Look through the data that follows and work out how many lines contain the string "suppliers". Nothing but that number should be given.
===== Entries provided =====
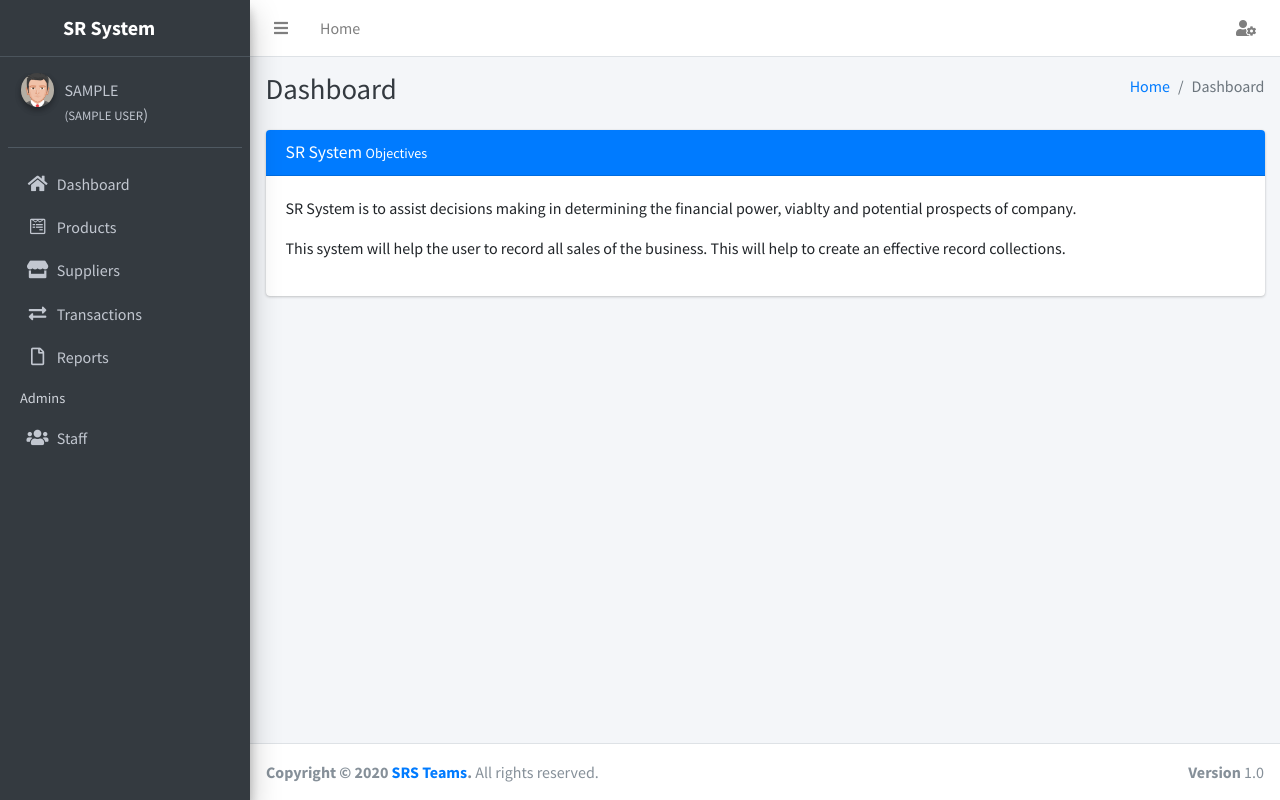
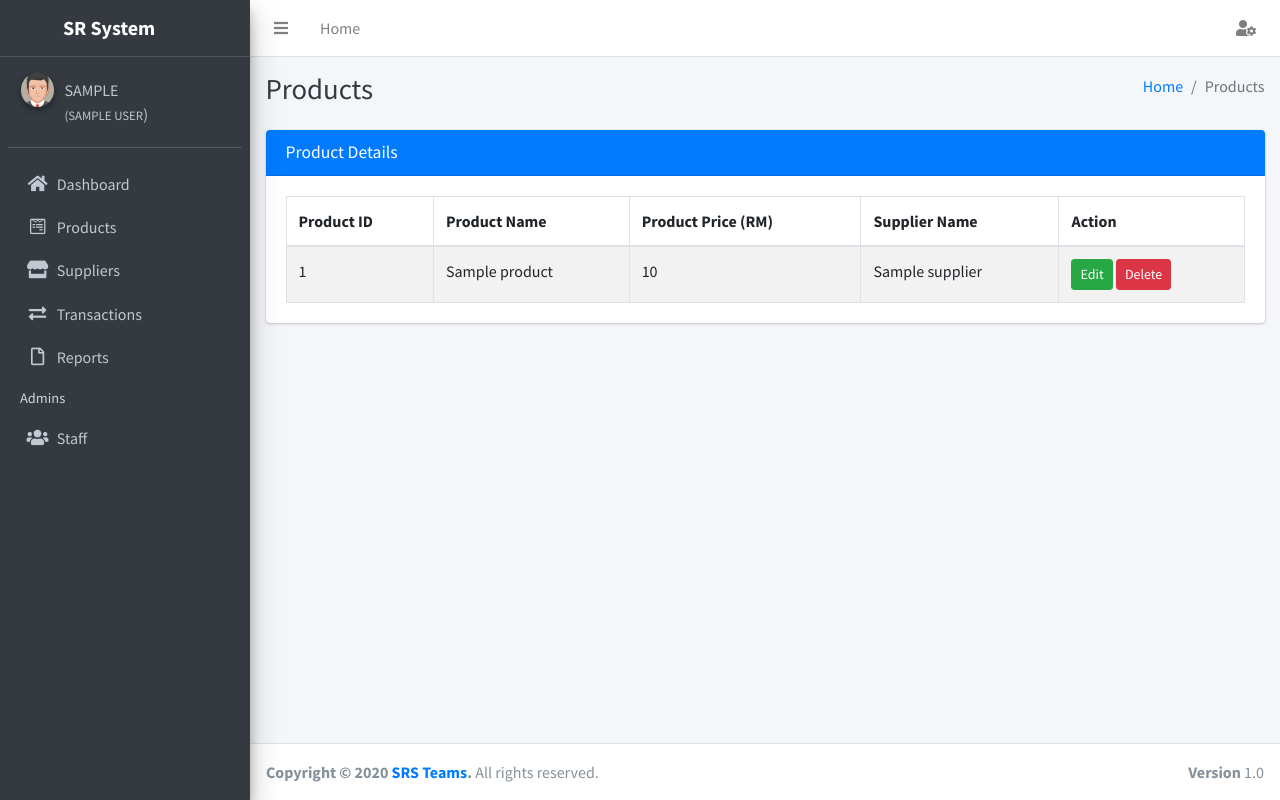
Before and after one commit to nooraiman/Sales-Record-System, a PHP site: page /products/index.php in a window 1280 px wide. Run offline with PHP 8.4, Linux system fonts and the light colour scheme; a user stored in the database is signed in; tables that the repository leaves empty hold one stand-in row (values such as "Sample post"); some libraries are stand-ins or nearby versions.

Commit message:
Add Products Modules
Add Product Modules

```diff
--- /dev/null
+++ b/products/index.php
@@ -0,0 +1,330 @@
+<?php
+$page_title = "SRS | Products";
+include '../includes/header.php';
+?>
+    <!-- Content Wrapper -->
+    <div class="content-wrapper">
+        <!-- Content Header -->
+        <div class="content-header">
+            <div class="container-fluid">
+                <div class="row mb-2">
+                    <div class="col-sm-6">
+                        <h1 class="m-0 text-dark">Products</h1>
+                    </div><!-- /.col-sm-6 -->
+                    <div class="col-sm-6">
+                        <ol class="breadcrumb float-sm-right">
+                            <li class="breadcrumb-item"><a href="#">Home</a></li>
+                            <li class="breadcrumb-item active"><a>Products</a></li>
+                        </ol>
+                    </div><!-- /.col-sm-6 -->
+                </div><!-- /.row -->
+            </div><!-- /.container-fluid -->
+        </div>
+        <!-- /.content-header -->
+
+        <!-- Main Content -->
+        <section class="content">
+            <div class="container-fluid">
+                <!-- Main -->
+                <div class="row">
+                    <div class="col-12">
+                        <div class="card card-primary">
+                            <!-- card header -->
+                            <div class="card-header">
+                                <h3 class="card-title">Product Details</h3>
+                            </div>
+                            <!-- /.card header -->
+
+                            <!-- card-body -->
+                            <div class="card-body">
+                                <table id="product_list" class="table table-bordered table-striped">
+                                    <thead>
+                                        <tr>
+                                            <th>Product ID</th>
+                                            <th>Product Name</th>
+                                            <th>Product Price (RM)</th>
+                                            <th>Supplier Name</th>
+                                            <th>Action</th>
+                                        </tr>
+                                    </thead>
+                                    <tbody>
+                                    <?php
+                                    try
+                                    {
+                                        $stmt = $conn->prepare("SELECT * FROM product p JOIN supplier s ON p.su_id = s.su_id");
+                                        $stmt->execute();
+
+                                        while($row = $stmt->fetch(PDO::FETCH_ASSOC))
+                                        {
+                                        ?>
+
+                                        <tr>
+                                            <td><?php echo $row['prod_id'];?></td>
+                                            <td><?php echo $row['prod_name'];?></td>
+                                            <td><?php echo $row['prod_price'];?></td>
+                                            <td><?php echo $row['su_name'];?></td>
+                                            <td>
+                                                <button class = "edit btn btn-sm btn-success" value="<?php echo $row['prod_id'];?>">Edit</button>
+                                                <button class="delete btn btn-sm btn-danger" value="<?php echo $row['prod_id'];?>">Delete</button>
+                                            </td>
+                                        </tr>
+                                        <?php
+                                        }
+                                    }
+                                    catch(PDOException $e)
+                                    {
+                                        throw $e->getMessage();
+                                    }
+                                    ?>
+
+                                    </tbody>
+                                </table>
+                            </div>
+                            <!-- /.card-body -->
+                        </div>
+                    </div>
+                </div>
+                <!-- / Main -->
+            </div><!-- /.container-fluid -->
+        </section>
+    </div>
+
+    <div class="modal fade" id="addProduct">
+        <div class="modal-dialog">
+            <div class="modal-content">
+                <div class="modal-header">
+                    <h4 class="modal-title">Add Product</h4>
+                    <button class="close" data-dismiss="modal" aria-label="Close"><span aria-hidden="true">&times;</span></button>
+                </div>
+                    <div class="modal-body">
+                        <form id="addProduct_form" method="post" role="form" autocomplete="off">
+                        <div class="form-group">
+                            <label for="productName">Product Name:</label>
+                            <input type="text" id="productName" name="productName" class="form-control" autocomplete="off" required>
+                        </div>
+                        <div class="form-group">
+                            <label for="productPrice">Product Price (RM):</label>
+                            <input type="number" id="productPrice" name="productPrice" class="form-control" autocomplete="off" required>
+                        </div>
+                        <div class="form-group">
+                            <label for="supplier">Supplier:</label>
+                            <select name="supplier" id="supplier" class="form-control">
+                                <option value="" selected disabled>-- Chose Supplier --</option>
+                                <?php
+                                $querySUP = $conn->prepare("SELECT * FROM supplier");
+                                $querySUP->execute();
+                                while($dataSUP = $querySUP->fetch(PDO::FETCH_ASSOC))
+                                {
+                                ?>
+                                <option value="<?php echo $dataSUP['su_id'];?>"><?php echo $dataSUP['su_name'];?></option>
+                                <?php
+                                }
+                                ?>
+                            </select>
+                        </div>
+                        <input type="hidden" name="insertProduct" value="1">
+                        </form>
+                    </div>
+
+                    <div class="modal-footer justify-content-between">
+                        <button type="button" class="btn btn-default" data-dismiss="modal">Close</button>
+                        <button class="btn btn-primary" id="addProduct_btn" name="addProduct_btn">Add</button>
+                    </div>
+            </div>
+        </div>
+    </div>
+
+    <div class="modal fade" id="editProduct">
+        <div class="modal-dialog">
+            <div class="modal-content">
+                <div class="modal-header">
+                    <h4 class="modal-title">Edit Product</h4>
+                    <button class="close" data-dismiss="modal" aria-label="Close"><span aria-hidden="true">&times;</span></button>
+                </div>
+                    <div class="modal-body">
+                        <form id="editProduct_form" method="post" role="form" autocomplete="off">
+                        <div class="form-group">
+                            <label for="EproductName">Product Name:</label>
+                            <input type="hidden" id="EproductID" name="EproductID" class="form-control">
+                            <input type="text" id="EproductName" name="EproductName" class="form-control" autocomplete="off" required>
+                        </div>
+                        <div class="form-group">
+                            <label for="EproductPrice">Product Price (RM):</label>
+                            <input type="number" id="EproductPrice" name="EproductPrice" class="form-control" autocomplete="off" required>
+                        </div>
+                        <div class="form-group">
+                            <label for="Esupplier">Supplier:</label>
+                            <select name="Esupplier" id="Esupplier" class="form-control">
+                                <option id="default" value="" selected readonly></option>
+                                <?php
+                                $querySUP = $conn->prepare("SELECT * FROM supplier");
+                                $querySUP->execute();
+                                while($dataSUP = $querySUP->fetch(PDO::FETCH_ASSOC))
+                                {
+                                ?>
+                                <option value="<?php echo $dataSUP['su_id'];?>"><?php echo $dataSUP['su_name'];?></option>
+                                <?php
+                                }
+                                ?>
+                            </select>
+                        </div>
+                        <input type="hidden" name="editProduct" value="1">
+                        </form>
+                    </div>
+
+                    <div class="modal-footer justify-content-between">
+                        <button type="button" class="btn btn-default" data-dismiss="modal">Close</button>
+                        <button class="btn btn-primary" id="editProduct_btn" name="editProduct_btn">Edit</button>
+                    </div>
+            </div>
+        </div>
+    </div>
+
+<?php
+include '../includes/footer.php';
+?>
+
+    <script>
+    $(document).ready(function () {
+        // Edit Button
+        $('.edit').click(function() {
+            var idProduct = $(this).val();
+
+            $.ajax({
+                url: "products.php",
+                method: "GET",
+                data: "getProduct&id=" + idProduct,
+                success: function(data) {
+                    data = $.parseJSON(data);
+
+                    if(data.message == "found")
+                    {
+                        $('#EproductID').val(data.prod_id);
+                        $('#EproductName').val(data.prod_name);
+                        $('#EproductPrice').val(data.prod_price);
+                        $('#default').val(data.su_id);
+                        $('#default').html(data.su_name);
+                    }
+                }
+            });
+            $('#editProduct').modal('show');
+        });
+
+        // Delete Button
+        $('.delete').click(function() {
+            var idProduct = $(this).val();
+
+            Swal.fire({
+                title: 'Are you sure?',
+                text: "You won't be able to revert this!",
+                icon: 'warning',
+                showCancelButton: true,
+                confirmButtonColor: '#3085d6',
+                cancelButtonColor: '#d33',
+                confirmButtonText: 'Yes, delete it!'
+                }).then((result) => {
+                if (result.value) {
+                    window.location.href = "products.php?deleteProduct&id=" + idProduct;
+                }
+            });
+        })
+
+        // Submit Form - Add Supplier
+        $('#addProduct_btn').click(function(e) {
+            e.preventDefault;
+
+            // Empty Field Validation
+            if($('#productName').val() && $('#productPrice').val() && $('#supplier').val())
+            {
+                var form_data = $('form#addProduct_form').serialize();
+
+                $.ajax({
+                    type: "POST",
+                    async: false,
+                    cache: false,
+                    url: "products.php",
+                    data: form_data,
+                    success: function(response) {
+                        console.log(response);
+                        if(response.trim() == "success")
+                        {
+                            window.alert('[Success] Product Has Been Added')
+                            window.location.href =  window.location.href.split("?")[0]  //Remove All Parameter
+                        }
+                        else
+                        {
+                            window.alert('[Fail] Product Has Not Been Added')
+                        }
+                    }
+                })
+            }
+            else
+            {
+                alert("Please Fill-In All The Empty Fields!");
+                return false;
+            }
+        });
+
+        // Submit Form - Edit Product
+        $('#editProduct_btn').click(function(e) {
+            e.preventDefault;
+
+            // Empty Field Validation
+            if($('#EproductName').val() && $('#EproductPrice').val() && $('#Esupplier').val())
+            {
+                var form_data = $('form#editProduct_form').serialize();
+
+                $.ajax({
+                    type: "POST",
+                    async: false,
+                    cache: false,
+                    url: "products.php",
+                    data: form_data,
+                    success: function(response) {
+                        console.log(response);
+                        if(response.trim() == "success")
+                        {
+                            window.alert('[Success] Product Has Been Updated')
+                            window.location.href =  window.location.href.split("?")[0]  //Remove All Parameter
+                        }
+                        else
+                        {
+                            window.alert('[Fail] Product Has Not Been Updated')
+                        }
+                    }
+                })
+            }
+            else
+            {
+                alert("Please Fill-In All The Empty Fields!");
+                return false;
+            }
+        });
+
+        // DataTables
+        var table = $('#product_list').DataTable({
+            dom: '<"row" <"col-sm-12 col-md-6" <"pull-left"B>> <"col-sm-12 col-md-6" <"pull-right"f>> >' + '<"row" <"col-12" t> >' + '<"row" <"col-sm-12 col-md-6" i> <"col-sm-12 col-md-6" <"pull-right"p>> >',
+            buttons: [
+                {
+                    text:'Add Product',
+                    className: 'btn-primary',
+                    action: function(e, node, config) {
+                        $('#addProduct').modal('show');
+                    },
+                    init: function(api,node,config) {
+                        $(node).removeClass('btn-secondary')
+                    }
+                },
+            ],
+            "columnDefs": [
+                {"className": "dt-center", "targets": [4]}
+            ],
+            "pageLength": '10',
+            "responsive": true,
+            "lengthChange": false,
+            "autoWidth": false
+        });
+    })
+    </script>
+</body>
+</html>
--- a/suppliers/suppliers.php
+++ b/suppliers/suppliers.php
@@ -74,7 +74,7 @@ function deleteSupplier($id)
     {
         $stmt = $conn->prepare("DELETE FROM supplier WHERE su_id = ?");
         $stmt->execute([$id]);
-        echo "<script>window.alert('[Success] Supplier Has Been Deleted!');window.location.replace('/suppliers');</script>";
+        echo "<script>window.alert('[Success] Supplier Has Been Deleted!');window.location.href='/suppliers';</script>";
     }
     catch(PDOException $e)
     {
```
Also changed, not shown: products/products.php (added, +115 -0 lines).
=====
— Written answer —
4